Women are unlikely to ask priests to forgive us for having an abortion. But we should welcome a conversation with Pope Francis about providing relief from the damage Catholics and others suffer as a result the Church's obstinately backwards position of recent decades.
Stigmatizing abortion is a significant driver of economic inequality and social exclusion, issues on which Pope Francis has been unequivocally clear. The Pope recognizes that a socioeconomic system that creates and perpetuates exclusion and inequality between peoples in society is unjust at its root, and that systemic inequities must be reversed.
Restrictions on funding and coverage for legal abortions from public and private sources have accelerated in the U.S. since 2010, with new laws intended to drive out or criminalize safe abortion services. These restrictions deny, delay and impede access to abortion services, increasing women's risk of injury or death, or may coerce women to carry unintended pregnancies to term, elevating their risk of poverty, and violating their human rights, and rights as citizens.
Substantial evidence asserts disproportionate effects of abortion restrictions on women based on race, income and gender.
International covenants recognize people's rights to decide whether and when to have children and how many children to have, and to have the information and means to do so, free of coercion, discrimination and violence. Human rights bodies increasingly find that denying or obstructing a woman's access to abortion can amount to "cruel, inhuman, or degrading treatment ("CIDT") under multiple human rights treaties," that "the State's failure to act to prevent de facto restrictions are unjustifiable and disproportionate to lawful State aims," and that "deprivations of autonomy in reproductive rights context can lead to the kind of pain and suffering that is unacceptable in modern societies."
The overall rate of abortions is declining in the U.S., as contraceptives become increasingly widespread and effective. But rates of unintended pregnancy and unintended birth among women of color are more than twice the rates for white women. Black women have the highest unintended pregnancy rate. Hispanics have the highest rate of unintended births. Poor women are five times as likely as higher income women to have an unintended pregnancy, five times as likely to have an abortion, and six times as likely to have an unplanned birth.

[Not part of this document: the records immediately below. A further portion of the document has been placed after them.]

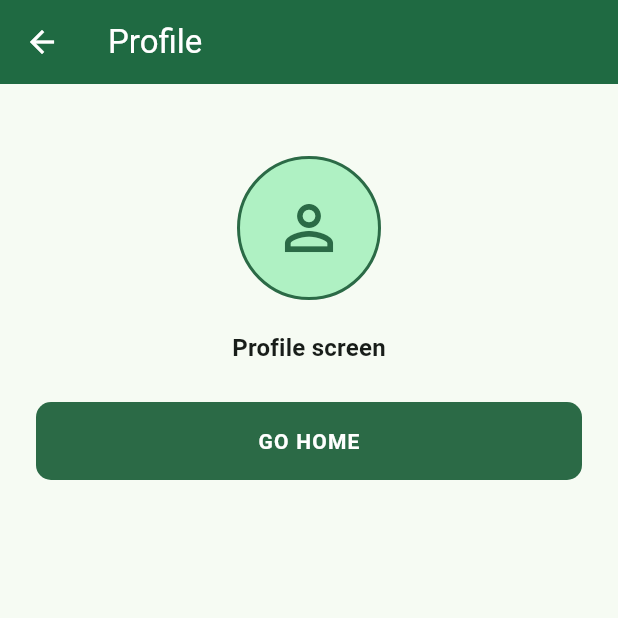
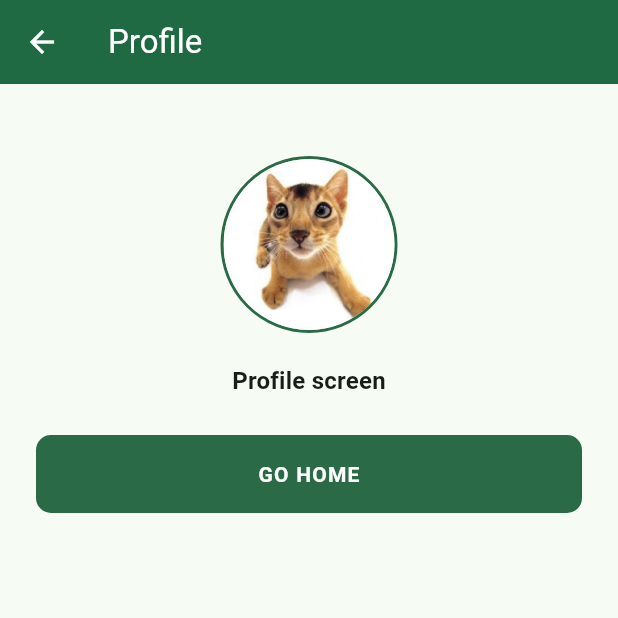
Before and after one commit to Isaging/dcit26-compilation, a Flutter app: the ProfileScreen screen opened directly, on a phone screen of 412 x 824 dp, the top half of it. Run offline on Flutter 3.47's test engine with Material 3 defaults, Android fonts, the phone set to English and light mode, and no system bars; accounts and stored records are empty.

Commit message:
nilagyan lang ng picture ang lab 5

```diff
--- a/lab5_navigation/lib/screens/profile_screen.dart
+++ b/lab5_navigation/lib/screens/profile_screen.dart
@@ -19,8 +19,8 @@ class ProfileScreen extends StatelessWidget {
             const SizedBox(height: 24),
             Center(
               child: Container(
-                width: 96,
-                height: 96,
+                width: 118,
+                height: 118,
                 decoration: BoxDecoration(
                   shape: BoxShape.circle,
                   color: colorScheme.primaryContainer,
@@ -29,10 +29,10 @@ class ProfileScreen extends StatelessWidget {
                     width: 2,
                   ),
                 ),
-                child: Icon(
-                  Icons.person_outline,
-                  size: 48,
-                  color: colorScheme.primary,
+                child: ClipOval(
+                  child: Image.asset(
+                    'assets/cat.jpg'
+                  ),
                 ),
               ),
             ),
--- a/lab5_navigation/pubspec.yaml
+++ b/lab5_navigation/pubspec.yaml
@@ -18,3 +18,5 @@ dev_dependencies:
 
 flutter:
   uses-material-design: true
+  assets:
+    - assets/
```
Also changed, not shown: lab5_navigation/assets/cat.jpg (added).
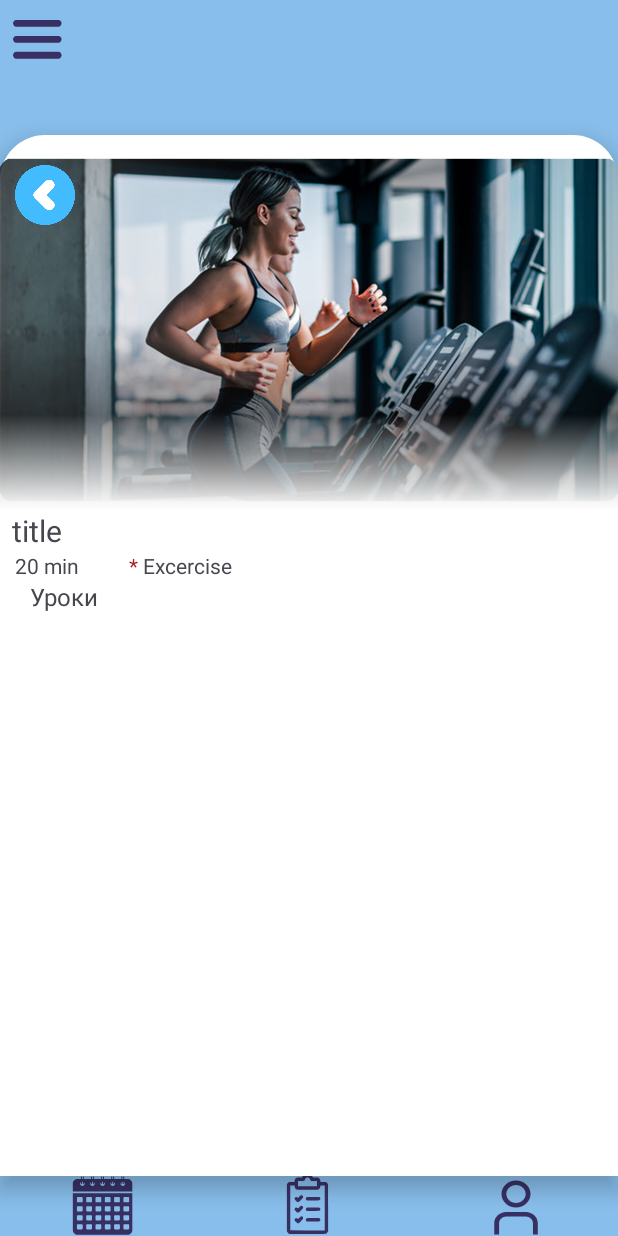
After one commit to Hensin20/course_2025, an Android app: the fragment Fragment_training_lessons placed in its activity, on a phone screen of 412 x 824 dp. The commit adds this screen. Run offline under Robolectric (Android 15) with nearby library versions, the phone set to English and light mode, and no system bars; libraries missing offline, so code that uses them is left out: com.github.mikephil.charting.

Commit message:
12.05.2025 20:22

```diff
--- /dev/null
+++ b/app/src/main/java/com/example/project1/Fragment_training_lessons.java
@@ -0,0 +1,20 @@
+package com.example.project1;
+
+import android.os.Bundle;
+
+import androidx.fragment.app.Fragment;
+
+import android.view.LayoutInflater;
+import android.view.View;
+import android.view.ViewGroup;
+
+public class Fragment_training_lessons extends Fragment {
+
+
+    @Override
+    public View onCreateView(LayoutInflater inflater, ViewGroup container,
+                             Bundle savedInstanceState) {
+        // Inflate the layout for this fragment
+        return inflater.inflate(R.layout.fragment_trening_lessons, container, false);
+    }
+}
--- /dev/null
+++ b/app/src/main/res/drawable/gradient_bg.xml
@@ -0,0 +1,11 @@
+<?xml version="1.0" encoding="utf-8"?>
+<selector xmlns:android="http://schemas.android.com/apk/res/android">
+<item>
+
+    <shape android:shape="rectangle">
+        <gradient android:startColor="@color/white" android:centerColor="#700b0b0c"
+            android:endColor="#00000000" android:angle="90"/>
+    </shape>
+
+</item>
+</selector>
--- /dev/null
+++ b/app/src/main/res/layout/fragment_trening_lessons.xml
@@ -0,0 +1,128 @@
+<?xml version="1.0" encoding="utf-8"?>
+<FrameLayout xmlns:android="http://schemas.android.com/apk/res/android"
+    xmlns:app="http://schemas.android.com/apk/res-auto"
+    xmlns:tools="http://schemas.android.com/tools"
+    android:layout_width="match_parent"
+    android:layout_height="match_parent"
+    tools:context=".Fragment_training_lessons" >
+
+    <androidx.constraintlayout.widget.ConstraintLayout
+        android:layout_width="match_parent"
+        android:layout_height="match_parent">
+
+        <View
+            android:id="@+id/view5"
+            android:layout_width="wrap_content"
+            android:layout_height="127dp"
+            android:background="@drawable/gradient_bg"
+            android:elevation="8dp"
+            app:layout_constraintBottom_toBottomOf="@+id/imageView3"
+            app:layout_constraintEnd_toEndOf="parent"
+            app:layout_constraintStart_toStartOf="parent" />
+
+        <ImageView
+            android:id="@+id/imageView6"
+            android:layout_width="40dp"
+            android:layout_height="40dp"
+            android:layout_margin="10dp"
+            android:elevation="8dp"
+            app:layout_constraintStart_toStartOf="parent"
+            app:layout_constraintTop_toTopOf="parent"
+            app:srcCompat="@drawable/icon_back" />
+
+        <ImageView
+            android:id="@+id/imageView3"
+            android:layout_width="wrap_content"
+            android:layout_height="240dp"
+            android:elevation="7dp"
+            android:scaleType="centerCrop"
+            app:layout_constraintEnd_toEndOf="parent"
+            app:layout_constraintHorizontal_bias="0.0"
+            app:layout_constraintStart_toStartOf="parent"
+            app:layout_constraintTop_toTopOf="parent"
+            app:srcCompat="@drawable/kardio" />
+
+        <ScrollView
+            android:id="@+id/scrollView2"
+            android:layout_width="0dp"
+            android:layout_height="0dp"
+            app:layout_constraintBottom_toBottomOf="parent"
+            app:layout_constraintEnd_toEndOf="parent"
+            app:layout_constraintHorizontal_bias="0.0"
+            app:layout_constraintStart_toStartOf="parent"
+            app:layout_constraintTop_toBottomOf="@+id/view5">
+
+            <LinearLayout
+                android:layout_width="match_parent"
+                android:layout_height="wrap_content"
+                android:orientation="vertical">
+
+                <TextView
+                    android:id="@+id/title"
+                    android:layout_width="wrap_content"
+                    android:layout_height="wrap_content"
+                    android:layout_marginStart="8dp"
+                    android:text="title"
+                    android:textSize="20sp" />
+
+
+                <LinearLayout
+                    android:layout_width="match_parent"
+                    android:layout_height="match_parent"
+                    android:layout_marginEnd="12dp"
+                    android:orientation="horizontal"
+                    app:layout_constraintBottom_toBottomOf="parent"
+                    app:layout_constraintEnd_toEndOf="@+id/view4"
+                    app:layout_constraintStart_toStartOf="@+id/view4">
+
+
+                    <TextView
+                        android:id="@+id/timeText"
+                        android:layout_width="wrap_content"
+                        android:layout_height="wrap_content"
+                        android:layout_marginStart="10dp"
+                        android:layout_marginEnd="30dp"
+                        android:text="20 min"
+                        android:textSize="14sp" />
+
+                    <TextView
+                        android:layout_width="wrap_content"
+                        android:layout_height="wrap_content"
+                        android:text=" * "
+                        android:textColor="@color/orange"
+                        android:textSize="14sp" />
+
+                    <TextView
+                        android:id="@+id/excerciseText"
+                        android:layout_width="wrap_content"
+                        android:layout_height="wrap_content"
+
+                        android:layout_weight="1"
+                        android:text="Excercise"
+                        android:textSize="14sp" />
+
+
+                </LinearLayout>
+
+                <TextView
+                    android:id="@+id/textView8"
+                    android:layout_width="match_parent"
+                    android:layout_height="wrap_content"
+                    android:layout_marginStart="20dp"
+                    android:text="@string/textView_lesson"
+                    android:textSize="16sp" />
+
+                <androidx.recyclerview.widget.RecyclerView
+                    android:id="@+id/list_lesson"
+                    android:layout_width="match_parent"
+                    android:layout_height="match_parent"
+                    android:clipToPadding="false"
+                    android:paddingStart="8dp"
+                    android:paddingEnd="8dp"
+                    tools:ignore="SpeakableTextPresentCheck" />
+            </LinearLayout>
+
+        </ScrollView>
+    </androidx.constraintlayout.widget.ConstraintLayout>
+
+</FrameLayout>
--- a/app/src/main/res/layout/vlewholder_worktout.xml
+++ b/app/src/main/res/layout/vlewholder_worktout.xml
@@ -29,7 +29,7 @@
         app:srcCompat="@drawable/kardio" />
 
     <TextView
-        android:id="@+id/durationText"
+        android:id="@+id/titleText"
         android:layout_width="wrap_content"
         android:layout_height="wrap_content"
         android:layout_marginBottom="24dp"
@@ -51,7 +51,7 @@
 
 
         <TextView
-            android:id="@+id/timeText"
+            android:id="@+id/durationText"
             android:layout_width="wrap_content"
             android:layout_height="wrap_content"
             android:layout_marginStart="10dp"
--- a/app/src/main/res/values/strings.xml
+++ b/app/src/main/res/values/strings.xml
@@ -18,7 +18,7 @@
     <string name="img_button_quality">Досягнення</string>
     <string name="img_button_statistics">Статистика</string>
     <string name="textView_dynamic_count">0</string>
-
+    <string name="textView_lesson">Уроки</string>
     <!-- TODO: Remove or change this placeholder text -->
     <string name="hello_blank_fragment">Hello blank fragment</string>
 </resources>
--- a/app/src/main/res/values/styles.xml
+++ b/app/src/main/res/values/styles.xml
@@ -1,4 +1,6 @@
 <?xml version="1.0" encoding="utf-8"?>
 <resources>
-
+    <style name="RoundedImageView">
+        <item name="cornerSize">20dp</item> <!-- Закруглення кутів -->
+    </style>
 </resources>
```
Also changed, not shown: app/src/main/java/com/example/project1/Domain/FetchWorkouts.java (+14 -22 lines), app/src/main/java/com/example/project1/Domain/Workout.java (+6 -3 lines), app/src/main/java/com/example/project1/Domain/WorkoutAdapter.java (+32 -6 lines), app/src/main/java/com/example/project1/Fragment_training.java (+35 -18 lines), app/src/main/res/layout/vlewholder_exercise.xml (added, +53 -0 lines), app/src/main/res/drawable/icon_back.png (added), app/src/main/res/drawable/icon_left.png (added), app/src/main/res/drawable/icon_play.png (added).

In the U.S., women of color and low-income women continue to experience increasing numbers of unintended pregnancies. In fact, their rate is 5 times higher than the rate for white women, and for women with incomes over 200% of the federal poverty rate.
Abortion restrictions depress women's incomes, deepen and entrench poverty for women and children, and increase income inequality. One study found that women denied abortion were three times as likely to end up below the federal poverty line two years later, compared with similar women who sought and obtained an abortion.
Each year, an estimated 22 million women and girls have an unsafe abortion, almost all in the developing world. As a result, 47,000 lose their lives and millions more suffer serious injury. The economic and social costs of unsafe, delayed, or illegal abortions include maternal mortality, long-term complications from damage to reproductive organs, pelvic inflammatory disease, and secondary infertility, and potential harm to a woman's existing children. The economies suffer from diminished economic participation in countries where women experience these preventable injuries.
According to Marmot et al. "The interaction between gender inequities and other social determinants increases women's vulnerability and exposure to risk of negative sexual and reproductive health outcomes. Poor maternal health, inadequate access to contraception, and gender-based violence are indicators of these inequities."
The World Health Organization (WHO) asserts that safe abortion services should be available and accessible to the fullest extent of the law for all women--regardless of geography, ability to pay, age, gender, race, and ethnicity.
Public health and international covenants recognize that access to reproductive health services, including abortion, is a fundamental human right, enabling the right to decide whether and when to have children and how many children to have, and to have the information and means to do so, free of coercion, discrimination and violence. The reproductive justice framework calls for recognition and redress for compounded economic, cultural, and structural disparities resulting from race, gender and class.
While visiting the U.S., the Pope would make a historic gesture by encouraging the U.S. Congress to pass the EACH Woman Act, HR 2972, which eliminates the Hyde Amendment restriction on federal funding for abortions in the U.S., and the Helms amendment, which similarly restricts funding for abortions abroad.
Finally, the Pope should ask the 1 in 6 U.S. hospitals that are Catholic-affiliated to promote the conscientious provision of abortions, which affirmatively and publicly asserts the value of abortion care, recognizes the positive claims of conscience -- that is, conscience-based claims for offering care, and frames such care as an extension of health care clinicians' requirement to place patients' needs as the highest priority in providing treatment.